Jump to Main Content
Effects of dietary protein content on hybrid tilapia (Oreochromis aureus × O. niloticus) performance, common microbial off-flavor compounds, and water quality dynamics in an outdoor biofloc technology production system
- Green, Bartholomew W., Rawles, Steven D., Schrader, Kevin K., Gaylord, T. Gibson, McEntire, Matthew E.
- Aquaculture 2019 v.503 pp. 571-582
- 2-methylisoborneol, Oreochromis aureus, Oreochromis niloticus, biofloc technology, dietary protein, dietary supplements, digestible protein, feed conversion, fingerlings, fish production, geosmin, hybrids, limiting amino acids, lipid content, lipids, markets, nitrification, nitrogen, nutrient retention, off flavors, protein content, tanks, water quality

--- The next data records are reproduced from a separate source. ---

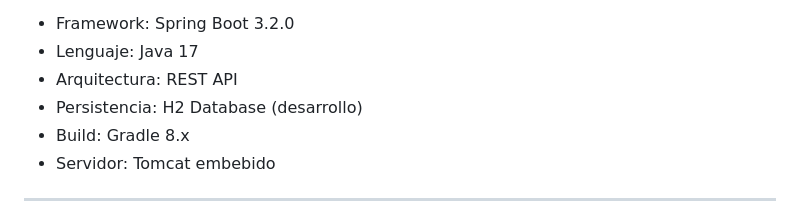
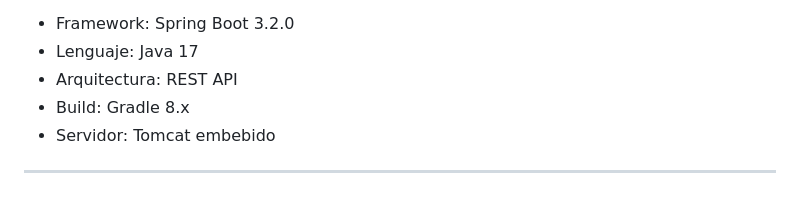
Before and after one commit to linuxenthusiastic/Reserva-Estacionamiento, a Markdown page: README.md, the part around the change. Drawn GitHub-style.

Commit message:
Update technology stack in README
Removed H2 Database from the technology stack.

```diff
--- a/README.md
+++ b/README.md
@@ -63,7 +63,6 @@ El sistema está construido siguiendo una **arquitectura en capas** (Layered Arc
 - Framework: Spring Boot 3.2.0
 - Lenguaje: Java 17
 - Arquitectura: REST API
-- Persistencia: H2 Database (desarrollo)
 - Build: Gradle 8.x
 - Servidor: Tomcat embebido
 
```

- Given tilapia grown in the biofloc technology production system can consume the biofloc, it should be possible to optimize formulated diet protein content to account for nutrition derived from consuming biofloc. The present study, conducted in an outdoor biofloc technology production system, evaluated impacts on fish production indices, common microbial off-flavors, and water quality dynamics for hybrid tilapia (Oreochromis aureus × O. niloticus) fed diets formulated to contain 22.5%, 27.7%, and 32.3% digestible protein (DP) and 6% lipid. Fingerlings (32.2 ± 10.1 g/fish) were stocked in tanks (18.6 m2; 16.6 m3) in May 2016 at 25/m2 (29/m3) and grown for 5 months to market size. At harvest, fish fed the 22.5% DP diet were significantly smaller (518 g/fish) and had significantly higher feed conversion (1.5) than those fed the higher DP diets (553–564 g/fish and 1.4, respectively). Feed nitrogen input and nitrification rate increased linearly with increased DP. Results of this study suggest that by using ideal protein theory to formulate diets supplemented with the first four limiting amino acids (Lys, Met, Thr, Ile) digestible protein can be reduced from 32.3% to 27.7% without adversely affecting hybrid tilapia productivity indices. Market size distributions, nutrient retention, 2-methylisoborneol and geosmin off-flavors, and pond water quality dynamics in relation to diet DP also are discussed.